To other topics:

Have you seen the video at Wikileaks that has the innacurrate title “Collateral Murder“? It is chilling to watch. But to my eye, the attack–while both tragic and sad–appears to be justified. At the start of the video (I don’t know how much has been edited) a man is identified as carrying an rocket-propelled grendade launcher (RPG). Apache helicopter pilots are given authorization by commanding officers to shoot, which they do. They also attack a van which arrives to pick up survivors. It turns out the “RPG” was actually a camera. However, military officials say and RPG and AK-47s were recovered from the scene.

Websites coming from a radical-left or progressive perspective have condemned this as an intentional targeting of civilians. I disagree. It does appear that the man with the camera was holding some sort of weapon. The Apaches were providing air support for ground forces on patrol that had been involved in recent skirmishes. The job of these Apache pilots was keeping American personnel on the ground out of harms way. When commanded by their superior officers to engage, they needed to obey. This is not due to their being cold, killing machines, as is sometimes claimed. They were trying to protect their fellow soldiers.

Pray for the twenty-nine West Virginia miners who lost their lives and their families. Then get active. Amending Joe Hill’s famous phrase, don’t only mourn, organize.

In the nuts and crackpots department, I recently heard an interview with Dr. John Hall on progressive radio station WBAI. The doctor was discussing his recent book, A New Breed: Satellite Terrorism in America.  What is satellite terrorism? According to the author, a continuation of the CIA’s mind-control experiments that started with MK-Ultra. The specifics include the utilization of satellite or ground based microwaves and “particle beams” to harass hapless victims in their homes.

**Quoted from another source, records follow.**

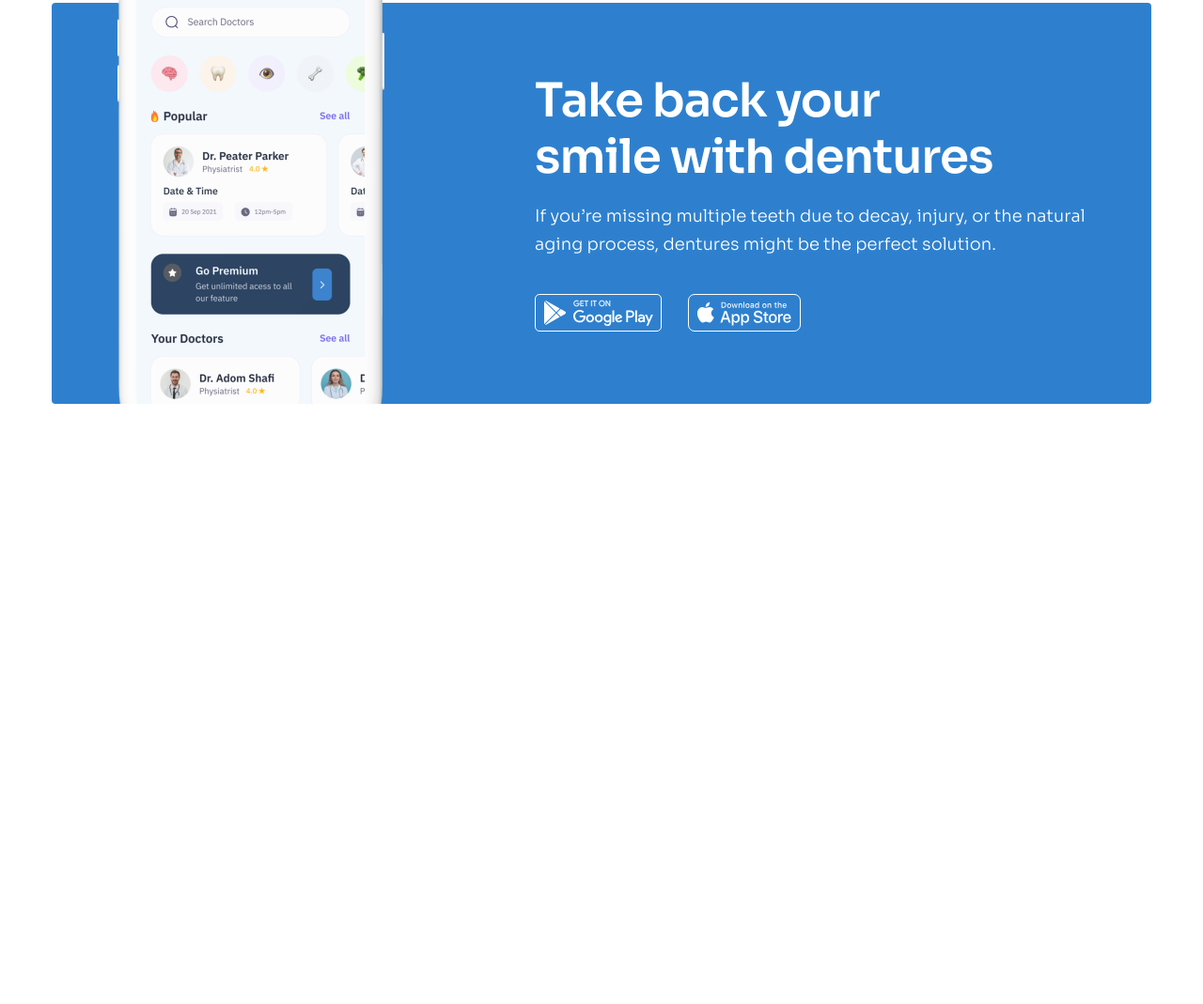
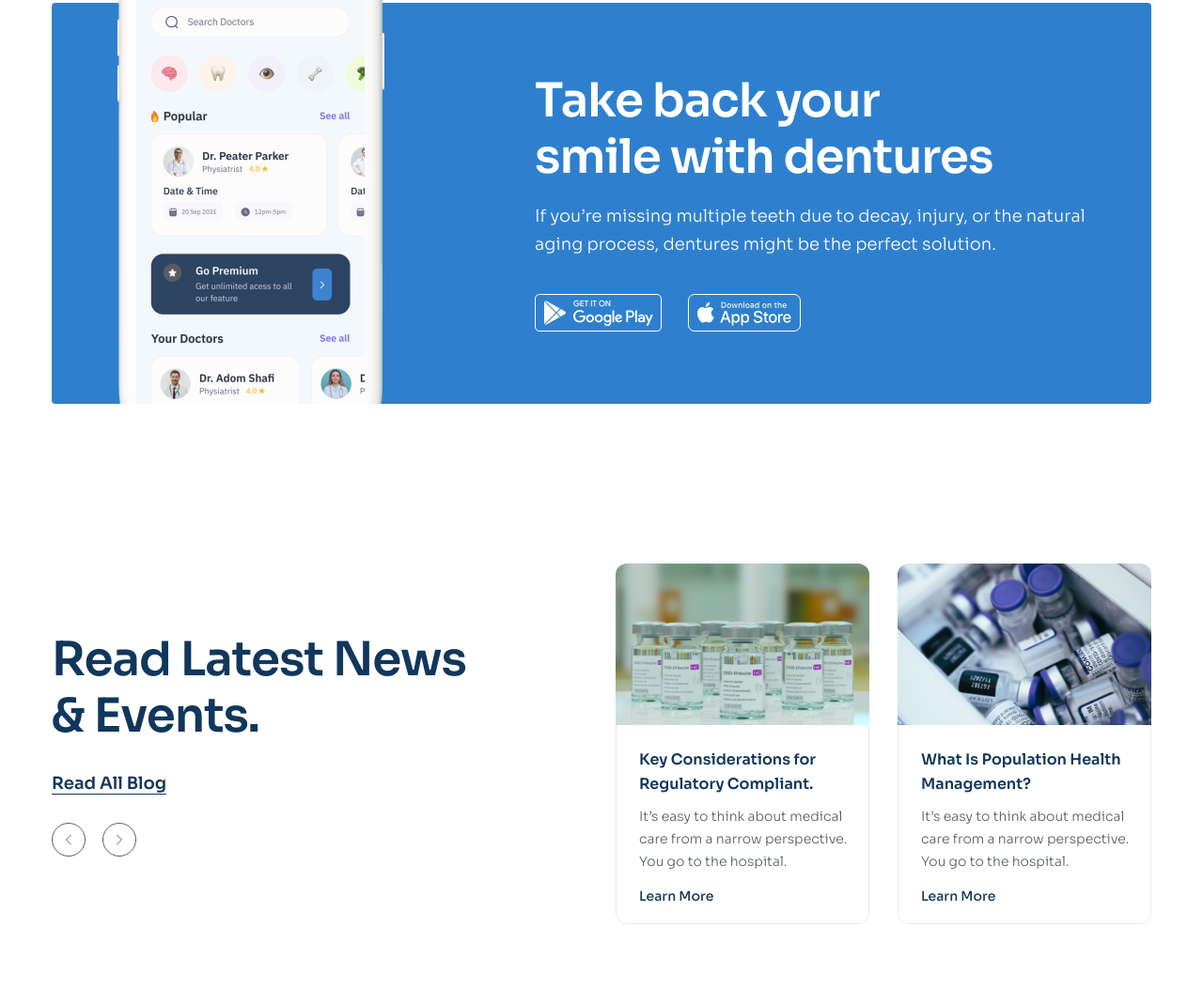
Before and after one commit to gnasche-2003/Project---03---F8, a plain HTML site: page index.html in a window 1280 px wide. Shown: the part 4520-5589 px from the top of the page at 94% size. Before the commit the page ends 4950 px from the top, so only its background shows below. Drawn offline with Linux system fonts and the light colour scheme.

Commit message:
Add News

```diff
--- a/assets/css/styles.css
+++ b/assets/css/styles.css
@@ -62,6 +62,36 @@ a {
   font-size: 1.8rem;
   line-height: 1.67;
   color: #575f66;
+}
+
+.control {
+  display: flex;
+  column-gap: 18px;
+}
+
+.control__btn {
+  display: flex;
+  justify-content: center;
+  align-items: center;
+  width: 36px;
+  height: 36px;
+  border-radius: 50%;
+  border: 1px solid #575f66;
+  outline: none;
+  color: #575f66;
+  background: #fff;
+  transition: 0.25s;
+}
+
+.control__btn:hover {
+  color: #ffffff;
+  background: #2e80ce;
+  border-color: #2e80ce;
+  cursor: pointer;
+}
+
+.control__next-icon {
+  rotate: 180deg;
 }
 
 /* Header */
@@ -441,6 +471,11 @@ a {
   margin-top: 70px;
 }
 
+.member__control {
+  justify-content: center;
+  margin-top: 38px;
+}
+
 .member-item__img-bg {
   padding-top: 28px;
   border-radius: 6px;
@@ -473,38 +508,6 @@ a {
   font-size: 1.4rem;
   line-height: 1.86;
   color: #575f66;
-}
-
-.member__control {
-  display: flex;
-  justify-content: center;
-  column-gap: 18px;
-  margin-top: 38px;
-}
-
-.member__control-btn {
-  display: flex;
-  justify-content: center;
-  align-items: center;
-  width: 36px;
-  height: 36px;
-  border-radius: 50%;
-  border: 1px solid #575f66;
-  outline: none;
-  color: #575f66;
-  background: #fff;
-  transition: 0.25s;
-}
-
-.member__control-btn:hover {
-  color: #ffffff;
-  background: #2e80ce;
-  border-color: #2e80ce;
-  cursor: pointer;
-}
-
-.member__control-next-icon {
-  rotate: 180deg;
 }
 
 /* Install */
@@ -547,3 +550,114 @@ a {
   column-gap: 28px;
   margin-top: 38px;
 }
+
+/* News */
+.news {
+  margin-top: 85px;
+  padding: 85px 0;
+}
+
+.news__inner {
+  display: flex;
+  align-items: center;
+  justify-content: space-between;
+}
+
+.news__content {
+  flex-shrink: 0;
+}
+
+.news__heading {
+  max-width: 470px;
+}
+
+.news__more {
+  display: inline-block;
+  margin-top: 28px;
+  font-weight: 600;
+  font-size: 1.8rem;
+  line-height: 1.56;
+  text-decoration-line: underline;
+  text-underline-offset: 5px;
+  color: #10375c;
+}
+
+.news__control {
+  margin-top: 28px;
+}
+
+.news__list {
+  display: flex;
+  column-gap: 30px;
+  max-width: 570px;
+}
+
+.news-item {
+  flex: 1;
+  border-radius: 12px;
+  overflow: hidden;
+  transition: 0.25s;
+}
+
+.news-item:hover {
+  box-shadow: 0px 18px 50px rgba(0, 0, 0, 0.05);
+}
+
+.news-item:hover .news-item__img {
+  transform: scale(1.1);
+}
+
+.news-item:hover .news-item__body {
+  border-color: #fff;
+}
+
+.news-item__thumb {
+  height: 172px;
+  object-fit: cover;
+}
+
+.news-item__img {
+  display: block;
+  width: 100%;
+  height: 100%;
+  object-fit: cover;
+  transition: 0.25s;
+}
+
+.news-item__body {
+  padding: 24px 24px 16px;
+  border: 1px solid #e8ebee;
+  border-top: none;
+  border-radius: 0 0 12px 12px;
+  background: #fff;
+  transition: 0.25s;
+}
+
+.news-item__heading {
+  font-weight: 600;
+  font-size: 1.6rem;
+  line-height: 1.62;
+  color: #10375c;
+}
+
+.news-item__desc {
+  width: 226px;
+  margin-top: 10px;
+  font-weight: 300;
+  font-size: 1.4rem;
+  line-height: 1.71;
+  color: #575f66;
+}
+
+.news-item__more {
+  display: inline-block;
+  margin-top: 12px;
+  font-size: 1.4rem;
+  font-weight: 500;
+  line-height: 1.8;
+  color: #10375c;
+}
+
+.news-item__more:hover {
+  color: #2e80ce;
+}
--- a/index.html
+++ b/index.html
@@ -412,9 +412,9 @@
             </article>
           </div>
 
-          <div class="member__control">
+          <div class="member__control control">
             <!-- Previous -->
-            <button class="member__control-btn">
+            <button class="control__btn">
               <svg
                 width="6"
                 height="12"
@@ -432,9 +432,9 @@
             </button>
 
             <!-- Next  -->
-            <button class="member__control-btn">
+            <button class="control__btn">
               <svg
-                class="member__control-next-icon"
+                class="control__next-icon"
                 width="6"
                 height="12"
                 viewBox="0 0 6 12"
@@ -495,6 +495,112 @@
           </div>
         </div>
       </section>
+
+      <!-- News -->
+      <section class="news">
+        <div class="container">
+          <div class="news__inner">
+            <section class="news__content">
+              <h2 class="news__heading section-heading">
+                Read Latest News & Events.
+              </h2>
+              <a href="#!" class="news__more">Read All Blog</a>
+              <div class="news__control control">
+                <!-- Previous -->
+                <button class="control__btn">
+                  <svg
+                    width="6"
+                    height="12"
+                    viewBox="0 0 6 12"
+                    fill="none"
+                    xmlns="http://www.w3.org/2000/svg"
+                  >
+                    <path
+                      d="M5.5 1L0.5 6L5.5 11"
+                      stroke="currentColor"
+                      stroke-linecap="round"
+                      stroke-linejoin="round"
+                    />
+                  </svg>
+                </button>
+
+                <!-- Next  -->
+                <button class="control__btn">
+                  <svg
+                    class="control__next-icon"
+                    width="6"
+                    height="12"
+                    viewBox="0 0 6 12"
+                    fill="none"
+                    xmlns="http://www.w3.org/2000/svg"
+                  >
+                    <path
+                      d="M5.5 1L0.5 6L5.5 11"
+                      stroke="currentColor"
+                      stroke-linecap="round"
+                      stroke-linejoin="round"
+                    />
+                  </svg>
+                </button>
+              </div>
+            </section>
+
+            <div class="news__list">
+              <!-- News item 1 -->
+              <article class="news-item">
+                <figure class="news-item__thumb">
+                  <a href="#!">
+                    <img
+                      src="./assets/img/news_01.jpg"
+                      alt=""
+                      class="news-item__img"
+                    />
+                  </a>
+                </figure>
+
+                <section class="news-item__body">
+                  <h3>
+                    <a href="#!" class="news-item__heading">
+                      Key Considerations for Regulatory Compliant.
+                    </a>
+                  </h3>
+                  <p class="news-item__desc">
+                    It’s easy to think about medical care from a narrow
+                    perspective. You go to the hospital.
+                  </p>
+                  <a href="#!" class="news-item__more"> Learn More </a>
+                </section>
+              </article>
+
+              <!-- News item 2 -->
+              <article class="news-item">
+                <figure class="news-item__thumb">
+                  <a href="#!">
+                    <img
+                      src="./assets/img/news_02.jpg"
+                      alt=""
+                      class="news-item__img"
+                    />
+                  </a>
+                </figure>
+
+                <section class="news-item__body">
+                  <h3>
+                    <a href="#!" class="news-item__heading">
+                      What Is Population Health Management?
+                    </a>
+                  </h3>
+                  <p class="news-item__desc">
+                    It’s easy to think about medical care from a narrow
+                    perspective. You go to the hospital.
+                  </p>
+                  <a href="#!" class="news-item__more"> Learn More </a>
+                </section>
+              </article>
+            </div>
+          </div>
+        </div>
+      </section>
     </main>
   </body>
 </html>
```
Also changed, not shown: assets/img/news_01.jpg (added), assets/img/news_02.jpg (added).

Moving from the kooks, here are some more substantial finds from across the Net:

I debate Shalom Libertad on the utility of the term “social filth” over at Bob’s place.

Ray Cook (you really should be checking out his blog, great stuff!) on Israel and International Humanitarian Law.

Elder of Ziyon on the Syrian scuds for Hezbollah.

Roland (But, I am a Liberal!) Dodds demands Justice for Du’a Khalil.

Adam Holland is shocked by the far-left/far-right connections with Cynthia McKinney and surprised by these same connections with journalist blowhard Chris Hedges. Not sure why any of this is news to him.

Martin in the Margins caught the first episode of David Simon’s new program, Treme. Read his assessment here.

Mod writes Of Plots and Monsignors.

Noga (Contentious Centrist) discusses “Those Far Right But Very Wealthy American Jewish Organizations“. You know the ones…

Kelli Strom (Airforce Amazons): Liberte ou la Mort.

Snoopy (Simply Jews) discusses Judith Butler and the hazards of higher learning.

Sultan Knish on Karzai’s Gambit and Obama’s Betrayal.

Michael Totten also has a piece on Syrian scuds and Hezbollah.

***Blogs no more***

I noticed some dead links (or people who have not posted for 6+ months) in my blogroll: Beer N’ Sandwiches, Encounters, LeftHawk, Iranian Freedom*, and New Zionist. All have been removed. If you are the author of any of these blogs and end up posting some new material, please let me know and I will be glad to add you to my blogroll again. If anyone happens to know if Ganselmi, the blogger behind Iranian Freedom, is OK please inform me. I hope all is well….

Back from India


We are back from India. Chennai for bro-in-law’s wedding and then some time in  Kerala to relax. I don’t post personal pics so no wedding images to share. But here are a few pics of the place where we stayed in Samudra Beach (including one above), a pic of Kovalam Beach and a couple lobster pics.

[Lobster, Kerala style: coconut milk, curry leaf, etc.]

[Kovalam Beach]

[Lobster, American style: grilled with lemon butter]